Comprehensive breast cancer treatment made me an MD Anderson fan for life
When I was diagnosed with breast cancer at MD Anderson in January 2019, my biggest concern wasn’t actually my breasts. It was my heart. Because 23 years earlier, I’d been diagnosed with cardiomyopathy, a weakening of the heart muscle that can make general anesthesia riskier.
I found out I had that condition in 1996, when my heart failed just five days after my son was born. In my case, it was caused by the strain of pregnancy. Although my heart did recover from the injury, the rate at which it pumped blood remained below normal. Because of that, my doctors warned me about the risks of anesthesia, so I’d done my best to avoid having surgery.
Then came my breast cancer diagnosis.
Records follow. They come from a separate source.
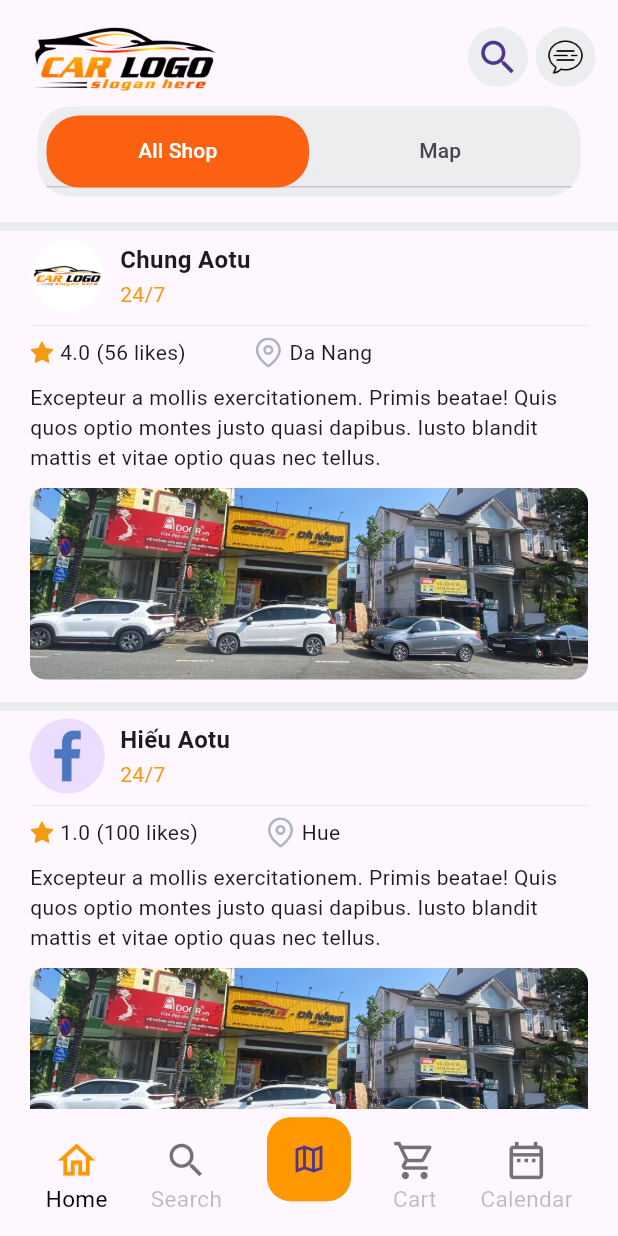
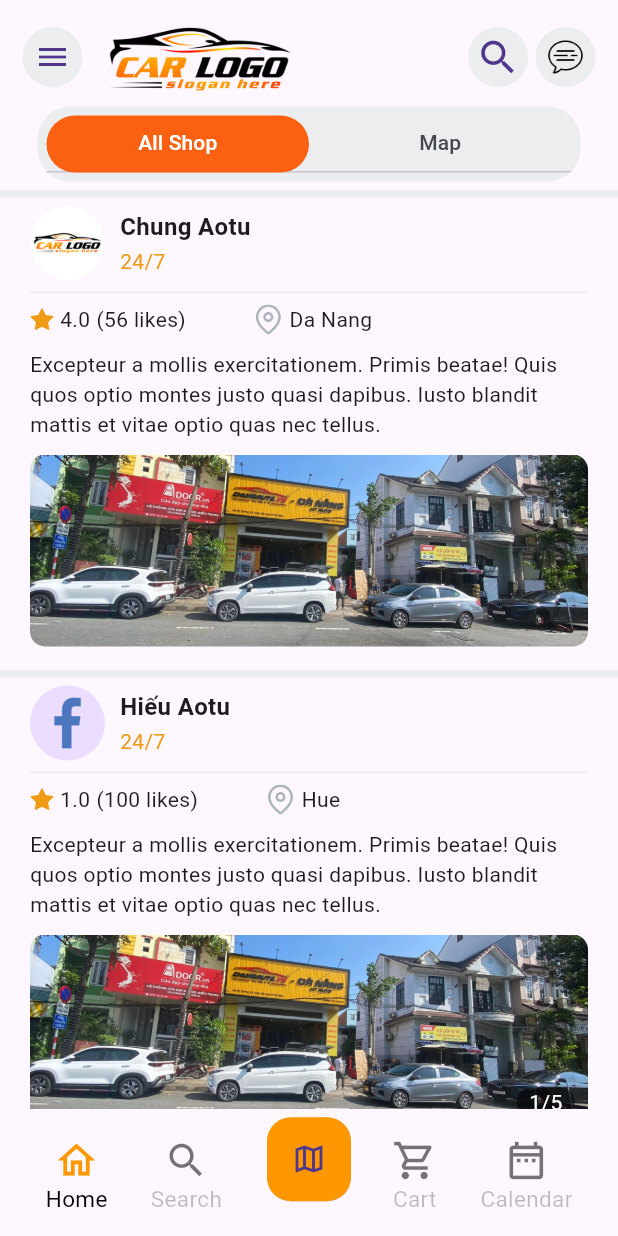
Before and after one commit to huynhngochiu0201/Car_flutter, a Flutter app: the MainHomePage screen opened directly, on a phone screen of 412 x 824 dp. Run offline on Flutter 3.47's test engine with Material 3 defaults, Android fonts, the phone set to English and light mode, and no system bars; our stand-ins replace flutter_svg, pin_code_fields, shared_preferences; accounts and stored records are empty.

Commit message:
update app bar

```diff
--- a/lib/common/components/app_bar/custom_app_bar.dart
+++ b/lib/common/components/app_bar/custom_app_bar.dart
@@ -1,4 +1,5 @@
 import 'package:flutter/material.dart';
+import 'package:flutter/widgets.dart';
 
 class CustomAppBar extends StatefulWidget implements PreferredSizeWidget {
   const CustomAppBar({super.key});
@@ -20,6 +21,12 @@
       child: SizedBox(
         child: Row(
           children: [
+            GestureDetector(
+              onTap: () {},
+              child: const CircleAvatar(
+                  backgroundColor: Color(0xFFEBEDEF), child: Icon(Icons.menu)),
+            ),
+            const SizedBox(width: 10.0),
             Image.asset(
               'assets/images/Autocarlogo.png',
             ),
--- a/lib/manage/user/pages/home/home_page.dart
+++ b/lib/manage/user/pages/home/home_page.dart
@@ -30,7 +30,7 @@
         child: Column(
           children: [
             Container(
-              height: 60.0,
+              height: 50.0,
               padding: const EdgeInsets.all(6.0),
               margin: const EdgeInsets.symmetric(horizontal: 25.0),
               decoration: BoxDecoration(
@@ -53,8 +53,8 @@
                 ],
               ),
             ),
-            const SizedBox(height: 12.0),
-            const Divider(thickness: 6, color: Color(0xFFEBEDEF)),
+            // const SizedBox(height: 5.0),
+            const Divider(thickness: 5, color: Color(0xFFEBEDEF)),
             Expanded(
               child: TabBarView(controller: tabController, children: [
                 ListView.separated(
@@ -178,7 +178,7 @@
                     },
                     separatorBuilder: (context, index) {
                       return const Divider(
-                          thickness: 6.0, color: Color(0xFFEBEDEF));
+                          thickness: 5.0, color: Color(0xFFEBEDEF));
                     },
                     itemCount: posts.length),
                 Container(
```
That meant at least a lumpectomy. And that meant general anesthesia. I had some concerns about how my doctors would handle it. As it turns out, I didn’t need to.
The first sign that MD Anderson was the right choice for breast cancer treatment
I’d been working at MD Anderson for almost 20 years by the time I received my initial breast cancer diagnosis. So, I already knew it was great at treating cancer. But I’d mostly worked in administrative roles. I wasn’t yet familiar with its multidisciplinary approach to treatment, where specialists from many different areas work together to provide patients with the best possible care.
The first sign this would be significant came during my visit with cardiologist Dr. Susan Gilchrist. I met with her soon after getting my biopsy results, because I needed to make a decision about where to get breast cancer treatment. Heart disease is a very prevalent in my family, so it was important to me that I feel confident in my team’s ability to work around that issue.
Dr. Gilchrist asked all the right questions and ran all the right tests, some of which I’d never had before. That made me feel much more comfortable. She also worked closely with anesthesiologist Dr. Gang Zheng to make sure I’d do well during my surgeries. Those things were extremely important for me, so I was appreciative that she took my concerns seriously. It really helped reduce my anxiety.
Expertise reveals previously undiscovered breast tumor
I became even more convinced I was in the right place after learning I didn’t just have cancer in one breast. I had it in both breasts. My initial diagnosis was ductal sarcoma in situ, or early stage 0 breast cancer, in my left breast. But I also had stage I cancer in my right breast.
I found that out after getting a scan called nuclear molecular breast imaging, which is similar to a mammogram, but uses dye to provide better definition. I got it because tests showed I’d inherited a genetic mutation called BRCA2. My surgeon, Dr. Mediget Teshome, wanted a better look at my breast tissue before I started treatment. The nuclear molecular imaging revealed the tumor in my right breast. Additional testing showed it was triple-negative.
I wasn’t really surprised by the first breast cancer diagnosis, because my previous doctor had been watching the same suspicious spot in my left breast for several years. Still, I was shocked to discover I had cancer in my right breast, too. I’d been getting regular mammograms for years by then and no one else had noticed it. I couldn’t help wondering if anyone ever would have, if I hadn’t started coming to MD Anderson in 2018 for my 3D mammograms.
Reconstructive surgeons build relationships, too
Another thing that impressed me at MD Anderson was my experience with reconstructive surgeon Dr. Margaret Roubaud. I met with her after the BRCA2 gene dramatically changed my treatment plan. The surgical portion had gone from a relatively simple lumpectomy with breast reduction to a double mastectomy with implants and reconstruction.
I was fairly full-figured before my cancer diagnosis, and stood to lose quite a bit of tissue during the mastectomy. Dr. Roubaud said she’d try to give me back as much volume as possible, but I’d still probably end up with a much smaller cup size than I’d started with. Since my focus was on removing all the cancer, being smaller was not an issue. I just never expected her to express as much concern regarding my feelings as she did.
Caring for the whole person, not just the breast cancer
My impression was that doctors at a cancer hospital would be focused exclusively on the breast cancer and not on my appearance. But Dr. Roubaud did her best to make me feel normal. She said her goal was to make me feel as whole, natural and complete as I had before my breast cancer diagnosis. And I did not expect that.
Today, I can’t imagine going anywhere but MD Anderson. Because I’ve been cancer-free since my double mastectomy. And the level of care I received there was simply amazing. My doctors really cared about how I felt — not just physically, but emotionally, too. That showed me more clearly than anything that at MD Anderson, they’re not just treating the cancer, they’re treating the person.